Should borrowing costs rise, this could prove to be a double-whammy for already stretched buyers – and the likelihood is high there are more rate hikes to come.

Related Read: Why You Need a Pre-Approval When Interest Rates Rise

Will Rates Rise Again?

Mike Bricknell, mortgage broker at Canwise Financial, has worked with a variety of lenders during his 10 years in the industry, from large financial institutions to smaller banks and credit unions. He says the one thing that never changed was rate pricing barely rose above the zero mark. This summer saw the trend shift, though – and although the BoC’s hike from 0.5 to 0.75 per cent doesn’t look that significant on the surface, it will certainly impact already stretched borrowers.

“We were forewarned that rates would increase, and now they are here,” Bricknell says, adding, “Something I felt slid under the radar at the time was the Bank of Canada raising the qualifying rate. I don’t think a lot of people noticed that for at least a week after the rate change.”

It is widely predicted that the Bank of Canada will indeed raise its key rate later this year, which is why gaining pre-approval for a lender now at a lower rate could save people a lot of money down the line, as Bricknell outlines.

“We are trying to push people to buy in now,” he says. “Nobody knows for sure what the upcoming regulations will be. Will it be even harsher to become qualified to buy? My parents were paying interest rates of 20 per cent in the ‘80’s. Who knows what the future holds, so I think now is a good time to buy.”

Double Digits Highly Unlikely

However, after a decade of ultra-low rates – a monetary policy still in place in much of the world – the chances of a return to double-digit rates looks highly unlikely. Many economists pin the blame for rampant house-price inflation on central banks, saying they’ve made borrowing too appealing. In Bricknell’s opinion there is another root cause, and one that remains no matter what the Bank of Canada decides on rates.

“We have seen the amount of sales decrease by about 40 per cent, but prices haven’t really gone down,” he says. “There are a large amount of people all over the world that want to come to Canada, so I think house prices might dwindle a little bit with higher rates, but only in certain markets.

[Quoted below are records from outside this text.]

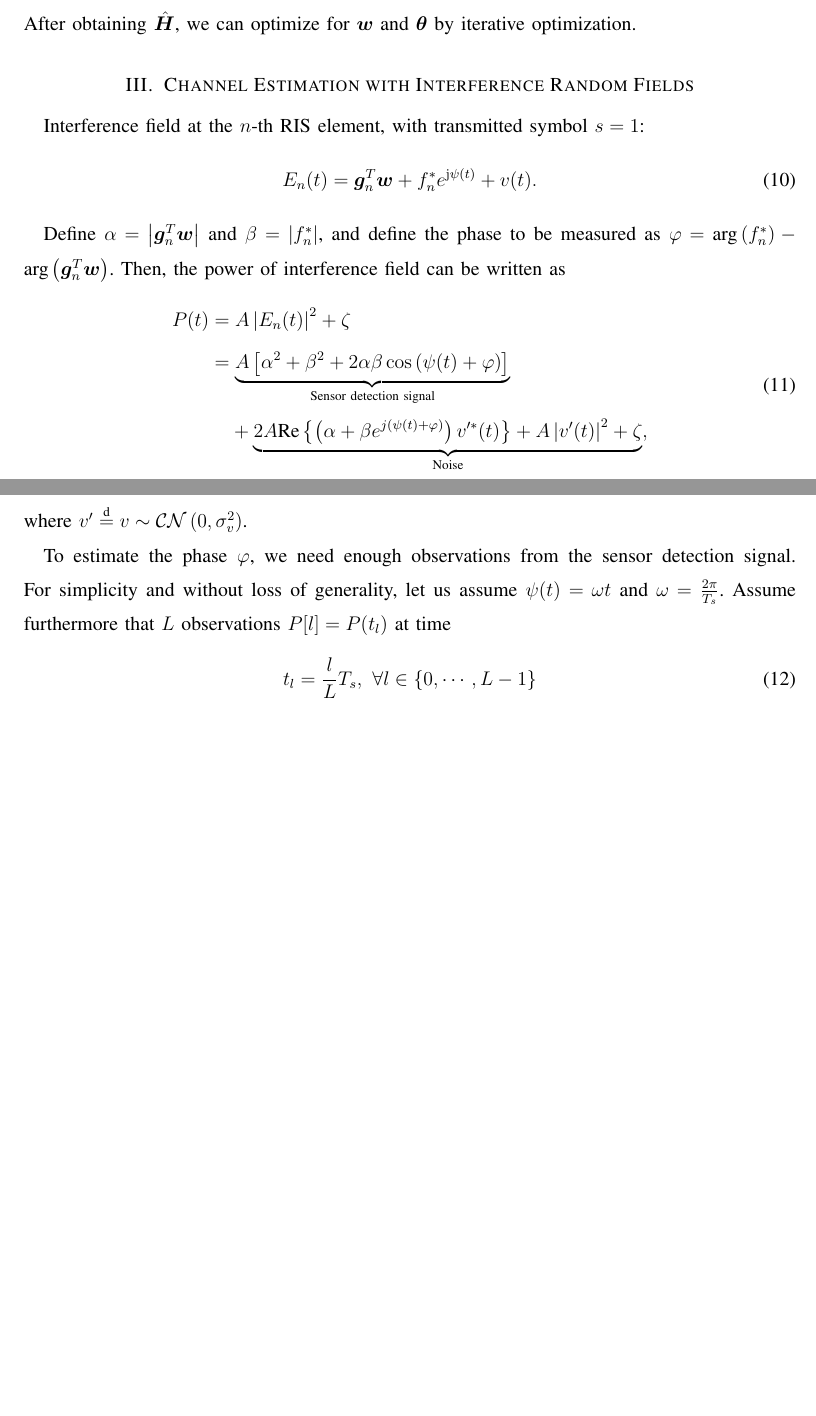
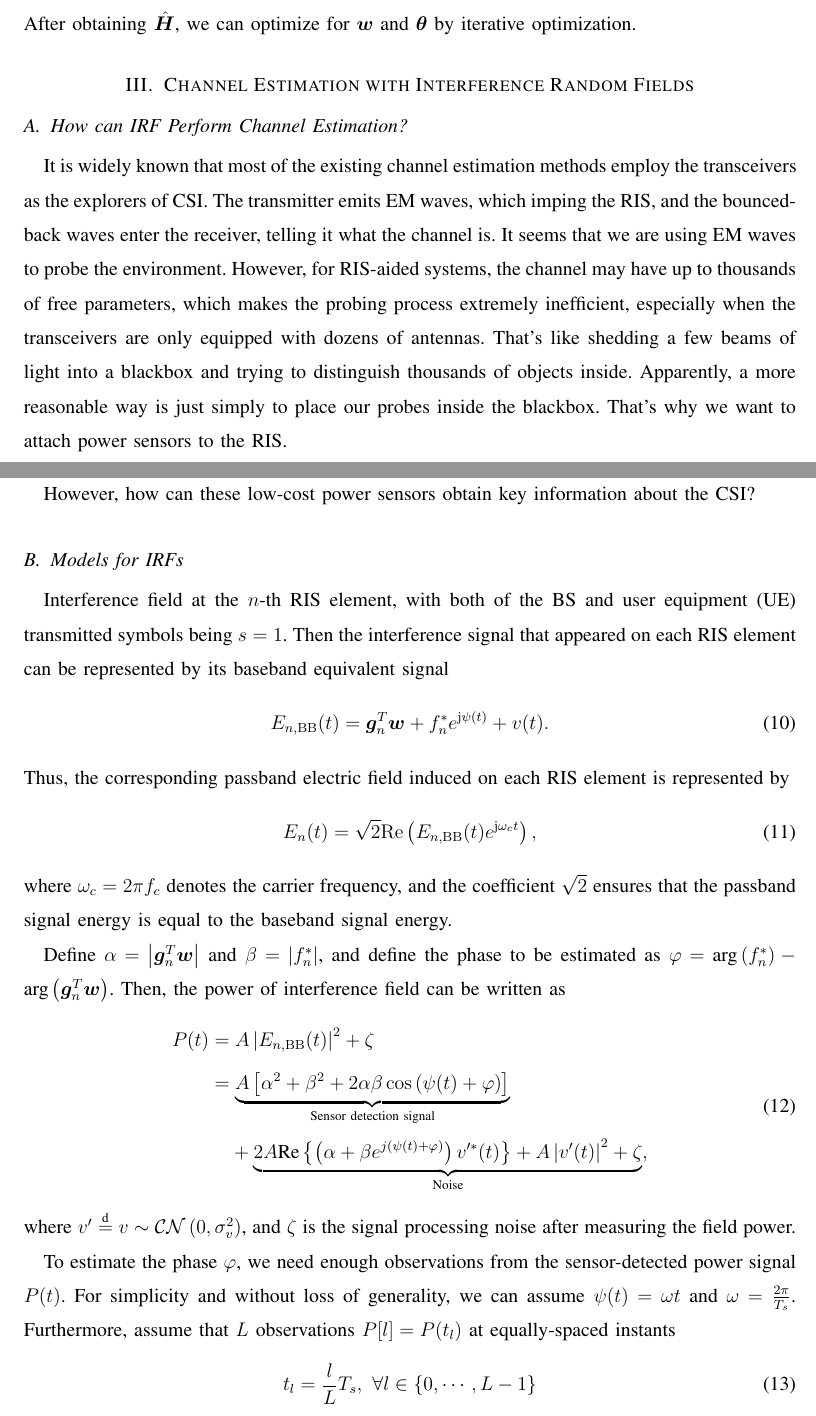
Before and after one commit to johnzja/Sensing-RIS, a LaTeX paper (paper/SensingRIS.tex): two parts of pages 3 and 4 of 13 before the commit and two parts of pages 3 and 4 of 14 after it, joined at a grey line, cut so that both start at the same text, the shorter picture padded with empty space. Compiled offline with pdfLaTeX.

Commit message:
change formats

```diff
--- a/paper/SensingRIS.tex
+++ b/paper/SensingRIS.tex
@@ -58,7 +58,7 @@ breaklinks=true}
 \acrodef{RC}[RC]{receiver combining}
 \acrodef{AWGN}[AWGN]{additive white Gaussian noise}
 \acrodef{DFT}[DFT]{discrete Fourier transform}
-\acrodef{IRF}[IRF]{interferential random field}
+\acrodef{IRF}[IRF]{interference random field}
 
 \def \H {^H}
 \def \opt {^{\text{opt}}}
@@ -180,25 +179,35 @@ where $\bm G = \left[\bm g_{1}, \cdots, \bm g_{N}\right]^{T}$.
     After obtaining $\hat{\bm H}$, we can optimize for ${\bm w}$ and ${\bm \theta}$ by iterative optimization.
 
 \section{Channel Estimation with Interference Random Fields}
-Interference field at the $n$-th RIS element, with transmitted symbol $s=1$:
+\subsection{How can IRF Perform Channel Estimation?}
+    It is widely known that most of the existing channel estimation methods employ the transceivers as the explorers of CSI. The transmitter emits EM waves, which imping the RIS, and the bounced-back waves enter the receiver, telling it what the channel is. It seems that we are using EM waves to probe the environment. However, for RIS-aided systems, the channel may have up to thousands of free parameters, which makes the probing process extremely inefficient, especially when the transceivers are only equipped with dozens of antennas. That's like shedding a few beams of light into a blackbox and trying to distinguish thousands of objects inside. Apparently, a more reasonable way is just simply to place our probes inside the blackbox. That's why we want to attach power sensors to the RIS.
+
+    However, how can these low-cost power sensors obtain key information about the CSI?
+
+\subsection{Models for IRFs}
+    Interference field at the $n$-th RIS element, with both of the  \ac{BS} and \ac{UE} transmitted symbols being $s=1$. Then the interference signal that appeared on each RIS element can be represented by its baseband equivalent signal
     \begin{equation}
     \label{interference}
-E_{n}(t)=\bm g_{n}^{T}\bm w+f_{n}^{*}e^{{\rm j}\psi (t)}+v(t).
+    E_{n,{\rm BB}}(t)=\bm g_{n}^{T}\bm w+f_{n}^{*}e^{{\rm j}\psi (t)}+v(t).
     \end{equation}
+    Thus, the corresponding passband electric field induced on each RIS element is represented by
+    \begin{equation}
+        E_{n}(t) = \sqrt{2} {\rm Re}\left( E_{n,{\rm BB}}(t)e^{{\rm j}\omega_c t} \right),
+    \end{equation}
+    where $\omega_c = 2\pi f_c$ denotes the carrier frequency, and the coefficient $\sqrt{2}$ ensures that the passband signal energy is equal to the baseband signal energy.
 
-Define $\alpha = \left\vert\bm g_{n}^{T}\bm w\right\vert$ and $\beta = \left\vert f_{n}^{*}\right \vert$, and define the phase to be measured as $\varphi = \arg\left(f_{n}^{*}\right)-\arg\left(\bm g_{n}^{T}\bm w\right)$.
-Then, the power of interference field can be written as
+    Define $\alpha = \left\vert\bm g_{n}^{T}\bm w\right\vert$ and $\beta = \left\vert f_{n}^{*}\right \vert$, and define the phase to be estimated as $\varphi = \arg\left(f_{n}^{*}\right)-\arg\left(\bm g_{n}^{T}\bm w\right)$. Then, the power of interference field can be written as
     \begin{equation}
         \label{Power of Interference}
         \begin{aligned}
-P(t)&=A \left| E_{n} (t)\right |^{2}+\zeta\\
+            P(t)&=A \left| E_{n, {\rm BB}} (t)\right |^{2}+\zeta\\
             &=\underbrace{A\left[\alpha^{2}+\beta^{2}+2\alpha\beta\cos\left(\psi(t)+\varphi\right)\right]}_{\text{Sensor detection signal}}\\
             &~~~+\underbrace{2A\text{Re}\left\{\left(\alpha+\beta e^{j\left(\psi(t)+\varphi\right)}\right)v'^{*}(t)\right\}+A\left|v'(t)\right|^{2}+\zeta}_{\text{Noise}},\\
         \end{aligned}
     \end{equation}
-where $v'\overset{\text{d}}{=}v\sim\mathcal{CN}\left(0,\sigma_{v}^{2}\right)$.
+    where $v'\overset{\text{d}}{=}v\sim\mathcal{CN}\left(0,\sigma_{v}^{2}\right)$, and $\zeta$ is the signal processing noise after measuring the field power.
 
-To estimate the phase $\varphi$, we need enough observations from the sensor detection signal. For simplicity and without loss of generality, let us assume $\psi(t)=\omega t$ and $\omega=\frac{2\pi}{T_{s}}$. Assume furthermore that $L$ observations $P[l]=P(t_{l})$ at time
+    To estimate the phase $\varphi$, we need enough observations from the sensor-detected power signal $P(t)$. For simplicity and without loss of generality, we can assume $\psi(t)=\omega t$ and $\omega=\frac{2\pi}{T_{s}}$. Furthermore, assume that $L$ observations $P[l]=P(t_{l})$ at equally-spaced instants
     \begin{equation}
         \label{observation time}
         t_{l}=\frac{l}{L}T_{s},~\forall l\in \left\{0,\cdots ,L-1\right\}
```
Also changed, not shown: paper/SensingRIS.tex (18 more changed lines). Lines whose indentation alone changed are shown as unchanged.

It is the price of land that is driving up home prices.”

About Daibhead O’Ceallacháin

Daibhead O’Ceallacháin is a freelance writer from Ireland that moved to Toronto in 2010. Writing for his local newspaper, he covered real estate during Ireland’s “Celtic Tiger” era and the subsequent housing crash and financial crisis. Today he writes about real estate, finance and politics in Canada, the U.S., Ireland and England.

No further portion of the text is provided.